Commentary by Bill Buchanan
You know, you would think that as much practice with killing as we have had in this country, we would be able to get it right. I am speaking of the Trayvon Martin fiasco that has dominated the news lately. There is so much incompetence, hyperbole and deception in this case, it is hard to know where to begin. Let’s start with the police. Florida, like many other states has a “stand your ground” law, which allows a person to use deadly force when faced with the threat of serious injury or death from another person or persons. That sounds reasonable. If someone attacked me or a loved one, I would be justified in using whatever force necessary to repel the attack. While I don’t mean to convict George Zimmerman, as so many have already done, the early reports do not seem to indicate that Zimmerman was directly threatened by Trayvon Martin. Rather, 911 tape transcripts indicate that Zimmerman followed Martin, even after he was instructed not to do so by the 911 operator. If this is accurate, Zimmerman was not exactly “standing his ground.” It sounds as if he was stalking and perhaps confronting Martin rather than the other way around. If so, how could the police possibly justify not placing Zimmerman under arrest? Years before, Zimmerman was charged with “resisting an officer with violence” and “battery of a law enforcement officer.” Zimmerman’s ex-fiancée also filed a restraining order against him, alleging domestic violence. This does not convict him, but he doesn’t appear to be Gandhi either. Given his record, how could the police simply allow him to go free? Then, adding fuel to the fire, factor in Al Sharpton, Jesse Jackson and Spike Lee. These men, and others like them, have called for protests, rallies and demonstrations. Spike Lee gave out Zimmerman’s address so he could be hounded by the public. Unfortunately, he gave out the wrong address.
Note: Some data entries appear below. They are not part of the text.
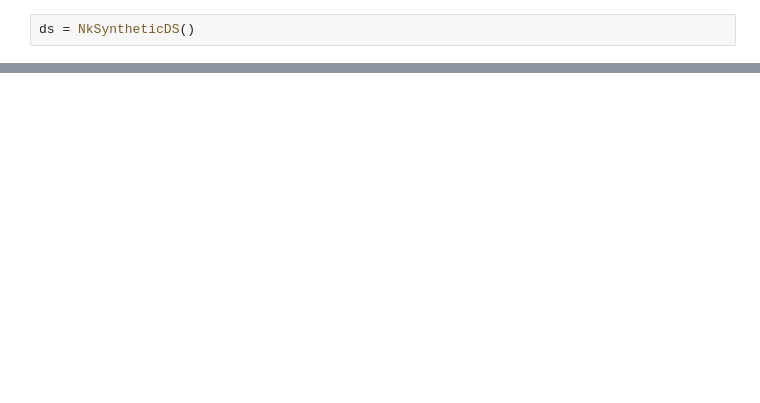
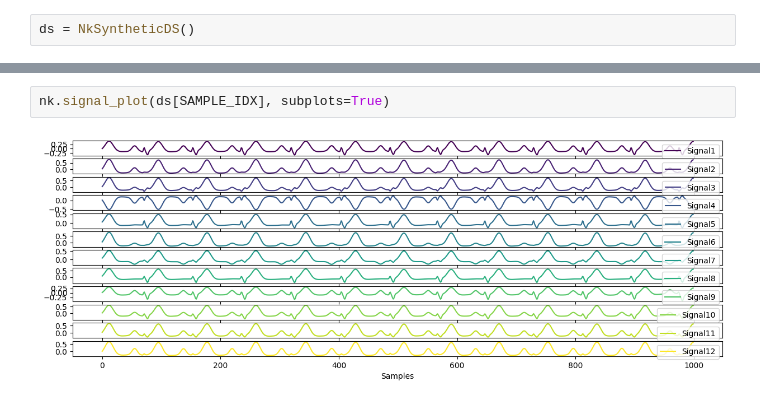
Before and after one commit to isears/ptbxlae, a Jupyter notebook: notebooks/synthetic_eda.ipynb, the cells around one changed output, grey strips where cells are left out. Cells and saved outputs as stored; diff of their text form; blank space fills up the shorter version.

```diff
--- a/notebooks/synthetic_eda.ipynb
+++ b/notebooks/synthetic_eda.ipynb
@@ -33,0 +33,4 @@ plot_raw_data(ds[SAMPLE_IDX], {"fs": 100})
+# %%
+nk.signal_plot(ds[SAMPLE_IDX], subplots=True)
+# %% [output]
+[figure, added]
```
Also changed, not shown: parts of 4 cells of this notebook, 1 other file.
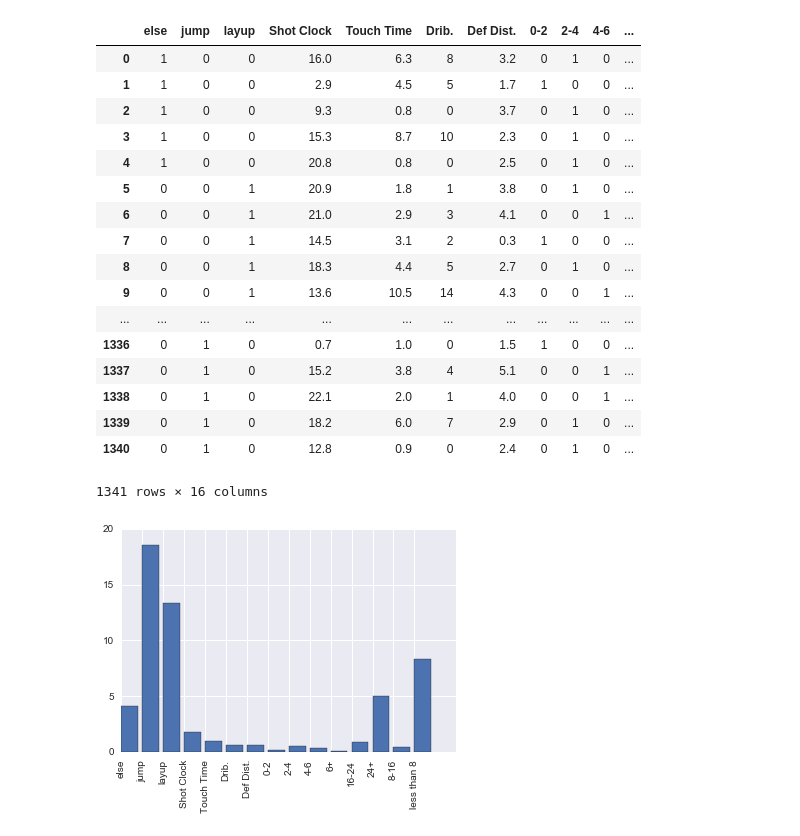
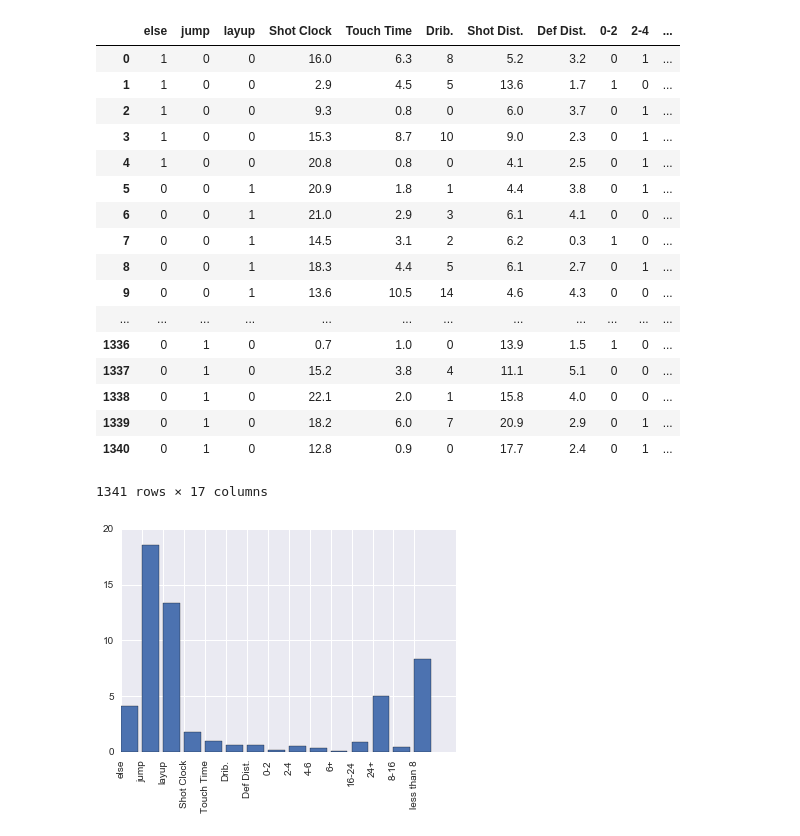
Before and after one commit to billmwong/FiveThirtyGreat, a Jupyter notebook: final_shot_predictor.ipynb, the cells around one changed output. Drawn from its saved outputs; the diff is of its cells as text; code cells hidden in the pictures.

```diff
--- a/final_shot_predictor.ipynb
+++ b/final_shot_predictor.ipynb
@@ -48,43 +48,44 @@ logistic = LogisticRegression()
 # %%
 def transform_web(data):
     data = data.copy()
     shot_type = pd.get_dummies(data["Shot Type"].apply(shot))
     data["Shot Dist."] = data["Shot Dist."].apply(lambda x : float(x.replace("ft.", "")))
     shot_clock = data["Shot Clock"].apply(lambda x: float(x))
     touch_time = data["Touch Time"].apply(lambda x: float(x))
     drib = data["Drib."].apply(lambda x: int(x))
     data["Def Dist."] = data["Def Dist."].apply(lambda x: float(x))
 
     def_dist_c = pd.get_dummies(data["Def Dist."].apply(def_dist))
 
 
     shot_dist_c = pd.get_dummies(data["Shot Dist."].apply(shot_dist))
 
-    con = [shot_type, shot_clock, touch_time, drib, data["Def Dist."],def_dist_c, shot_dist_c, (data["Made?"]=="Yes").astype(int)]
+    con = [shot_type, shot_clock, touch_time, drib, data["Shot Dist."],data["Def Dist."],def_dist_c,
+           shot_dist_c, (data["Made?"]=="Yes").astype(int)]
     new_shot_chart = pd.concat(con , axis=1)
     return new_shot_chart
 
 tt = transform_web(web_df)
 tt
 # %% [output]
-|  | else | jump | layup | Shot Clock | Touch Time | Drib. | Def Dist. | 0-2 | 2-4 | 4-6 | ... |
-| 0 | 1 | 0 | 0 | 16.0 | 6.3 | 8 | 3.2 | 0 | 1 | 0 | ... |
-| 1 | 1 | 0 | 0 | 2.9 | 4.5 | 5 | 1.7 | 1 | 0 | 0 | ... |
-| 2 | 1 | 0 | 0 | 9.3 | 0.8 | 0 | 3.7 | 0 | 1 | 0 | ... |
-| 3 | 1 | 0 | 0 | 15.3 | 8.7 | 10 | 2.3 | 0 | 1 | 0 | ... |
-| 4 | 1 | 0 | 0 | 20.8 | 0.8 | 0 | 2.5 | 0 | 1 | 0 | ... |
-| 5 | 0 | 0 | 1 | 20.9 | 1.8 | 1 | 3.8 | 0 | 1 | 0 | ... |
-| 6 | 0 | 0 | 1 | 21.0 | 2.9 | 3 | 4.1 | 0 | 0 | 1 | ... |
-| 7 | 0 | 0 | 1 | 14.5 | 3.1 | 2 | 0.3 | 1 | 0 | 0 | ... |
-| 8 | 0 | 0 | 1 | 18.3 | 4.4 | 5 | 2.7 | 0 | 1 | 0 | ... |
-| 9 | 0 | 0 | 1 | 13.6 | 10.5 | 14 | 4.3 | 0 | 0 | 1 | ... |
+|  | else | jump | layup | Shot Clock | Touch Time | Drib. | Shot Dist. | Def Dist. | 0-2 | 2-4 | ... |
+| 0 | 1 | 0 | 0 | 16.0 | 6.3 | 8 | 5.2 | 3.2 | 0 | 1 | ... |
+| 1 | 1 | 0 | 0 | 2.9 | 4.5 | 5 | 13.6 | 1.7 | 1 | 0 | ... |
+| 2 | 1 | 0 | 0 | 9.3 | 0.8 | 0 | 6.0 | 3.7 | 0 | 1 | ... |
+| 3 | 1 | 0 | 0 | 15.3 | 8.7 | 10 | 9.0 | 2.3 | 0 | 1 | ... |
+| 4 | 1 | 0 | 0 | 20.8 | 0.8 | 0 | 4.1 | 2.5 | 0 | 1 | ... |
+| 5 | 0 | 0 | 1 | 20.9 | 1.8 | 1 | 4.4 | 3.8 | 0 | 1 | ... |
+| 6 | 0 | 0 | 1 | 21.0 | 2.9 | 3 | 6.1 | 4.1 | 0 | 0 | ... |
+| 7 | 0 | 0 | 1 | 14.5 | 3.1 | 2 | 6.2 | 0.3 | 1 | 0 | ... |
+| 8 | 0 | 0 | 1 | 18.3 | 4.4 | 5 | 6.1 | 2.7 | 0 | 1 | ... |
+| 9 | 0 | 0 | 1 | 13.6 | 10.5 | 14 | 4.6 | 4.3 | 0 | 0 | ... |
 | ... | ... | ... | ... | ... | ... | ... | ... | ... | ... | ... | ... |
-| 1336 | 0 | 1 | 0 | 0.7 | 1.0 | 0 | 1.5 | 1 | 0 | 0 | ... |
-| 1337 | 0 | 1 | 0 | 15.2 | 3.8 | 4 | 5.1 | 0 | 0 | 1 | ... |
-| 1338 | 0 | 1 | 0 | 22.1 | 2.0 | 1 | 4.0 | 0 | 0 | 1 | ... |
-| 1339 | 0 | 1 | 0 | 18.2 | 6.0 | 7 | 2.9 | 0 | 1 | 0 | ... |
-| 1340 | 0 | 1 | 0 | 12.8 | 0.9 | 0 | 2.4 | 0 | 1 | 0 | ... |
+| 1336 | 0 | 1 | 0 | 0.7 | 1.0 | 0 | 13.9 | 1.5 | 1 | 0 | ... |
+| 1337 | 0 | 1 | 0 | 15.2 | 3.8 | 4 | 11.1 | 5.1 | 0 | 0 | ... |
+| 1338 | 0 | 1 | 0 | 22.1 | 2.0 | 1 | 15.8 | 4.0 | 0 | 0 | ... |
+| 1339 | 0 | 1 | 0 | 18.2 | 6.0 | 7 | 20.9 | 2.9 | 0 | 1 | ... |
+| 1340 | 0 | 1 | 0 | 12.8 | 0.9 | 0 | 17.7 | 2.4 | 0 | 1 | ... |
-1341 rows × 16 columns
+1341 rows × 17 columns
 # %%
 from sklearn.feature_selection import SelectKBest, f_classif
 import numpy as np
```
Also changed, not shown: parts of 10 cells of this notebook, 3 other files.
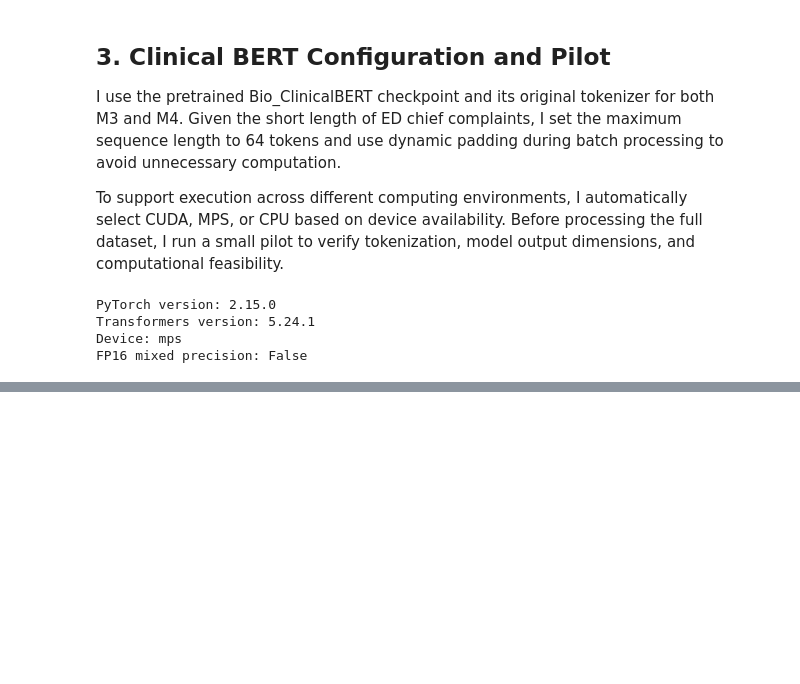
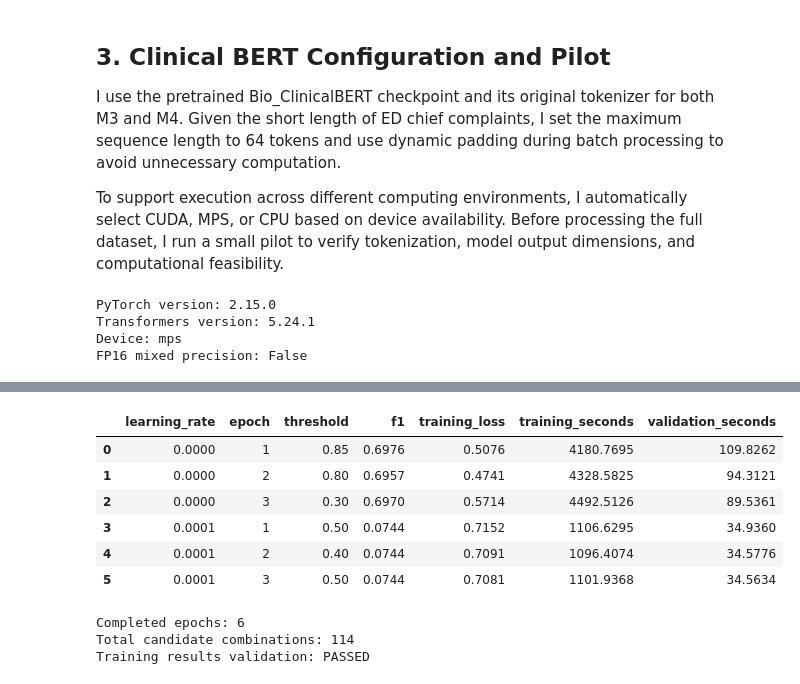
Before and after one commit to elisali-dev/ed-lbp-nlp-benchmark, a Jupyter notebook: notebooks/04c_clinical_bert_models.ipynb, the cells around one changed output, grey strips where cells are left out. Saved outputs shown, nothing was run; the diff lists cells and outputs as text; code cells hidden in the pictures; blank space fills up the shorter version.

```diff
--- a/notebooks/04c_clinical_bert_models.ipynb
+++ b/notebooks/04c_clinical_bert_models.ipynb
@@ -275,0 +1540,63 @@ print(f"Estimated full embedding extraction: {estimated_minutes:.1f} minutes")
+# %%
+# Load results from both independent training runs
+m4_history = []
+m4_search_records = []
+
+for lr in LR_GRID:
+    run_dir = M4_OUTPUT_DIR / f"m4_lr_{lr:.0e}"
+
+    history = pd.read_csv(
+        run_dir / "training_history.csv"
+    )
+
+    search_results = pd.read_csv(
+        run_dir / "threshold_search_results.csv"
+    )
+
+    # Verify that each training run is complete
+    assert len(history) == NUM_EPOCHS
+    assert set(history["epoch"]) == set(range(1, NUM_EPOCHS + 1))
+
+    assert len(search_results) == (
+        NUM_EPOCHS * len(THRESHOLD_GRID)
+    )
+
+    assert np.allclose(history["learning_rate"], lr)
+    assert np.allclose(search_results["learning_rate"], lr)
+
+    assert not search_results.duplicated(
+        subset=["epoch", "threshold"]
+    ).any()
+
+    assert (run_dir / "best_model.pt").exists()
+
+    m4_history.append(history)
+    m4_search_records.append(search_results)
+
+# Combine both learning rate candidates
+m4_training_history = pd.concat(
+    m4_history, ignore_index=True
+)
+
+m4_search_results = pd.concat(
+    m4_search_records, ignore_index=True
+)
+
+assert len(m4_search_results) == 114
+
+display(m4_training_history.round(4))
+
+print(f"Completed epochs: {len(m4_training_history)}")
+print(f"Total candidate combinations: {len(m4_search_results)}")
+print("Training results validation: PASSED")
+# %% [output]
+|  | learning_rate | epoch | threshold | f1 | training_loss | training_seconds | validation_seconds |
+| 0 | 0.0000 | 1 | 0.85 | 0.6976 | 0.5076 | 4180.7695 | 109.8262 |
+| 1 | 0.0000 | 2 | 0.80 | 0.6957 | 0.4741 | 4328.5825 | 94.3121 |
+| 2 | 0.0000 | 3 | 0.30 | 0.6970 | 0.5714 | 4492.5126 | 89.5361 |
+| 3 | 0.0001 | 1 | 0.50 | 0.0744 | 0.7152 | 1106.6295 | 34.9360 |
+| 4 | 0.0001 | 2 | 0.40 | 0.0744 | 0.7091 | 1096.4074 | 34.5776 |
+| 5 | 0.0001 | 3 | 0.50 | 0.0744 | 0.7081 | 1101.9368 | 34.5634 |
+Completed epochs: 6
+Total candidate combinations: 114
+Training results validation: PASSED
```
Also changed, not shown: parts of 61 cells of this notebook, 2 other files.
Consequently, an innocent elderly couple was continually berated and threatened. I hope they have a good attorney. As for Al and Jesse, the main goal here is not to address injustice or racial bias. The main concern seems to be “exactly how much publicity can we get out of this?” I would feel much safer coming between a suicide bomber and his target than coming between Jesse or Al and a TV camera. At least with the bomber, you have a chance. These are the same guys who have been virtually silent about young black men being murdered by other young black men, a problem of epidemic proportions in our country. Where is their outrage and anger on that issue? Why are they not holding rallies to try to stem that violence? Additionally, let’s not forget our old pal, the national media. Just when you think the national media has slashed its standards as much as it can, it digs the hole a little deeper. First, there were the comments by that editorial embarrassment, Geraldo Rivera. Rivera claimed that the “hoodie” worn by Martin was as responsible for his death as the shooter himself. He later issued a weak apology for his inane remarks. Finally, there are the photos. The national media has almost unlimited resources. But rather than obtain current photos of the two men involved, both photos which were initially released of both men were several years old. In Trayvon Martin’s case, it makes him appear much younger, and more vulnerable. In George Zimmerman’s case, he is shown in an old 2005 booking photo. He is overweight, unshaven, and wearing an orange jail jumpsuit. They might as well put a big “I am guilty” label across it. The photo is in stark contrast to more recent photos that have surfaced. It is an intentionally manipulative attempt by the media to sway public opinion and try the case before it gets into the court system. It is pitiful and insulting to the American public. There are many issues in this case that deserve serious consideration and discussion. But instead of using this tragic event to have constructive discourse about legal, racial and criminal issues that confront our country, it has disintegrated into a media circus. That is sad. You would think that with as many senseless killings as we have in this country, we would know what to do. Unfortunately, we can be assured of getting a lot more practice.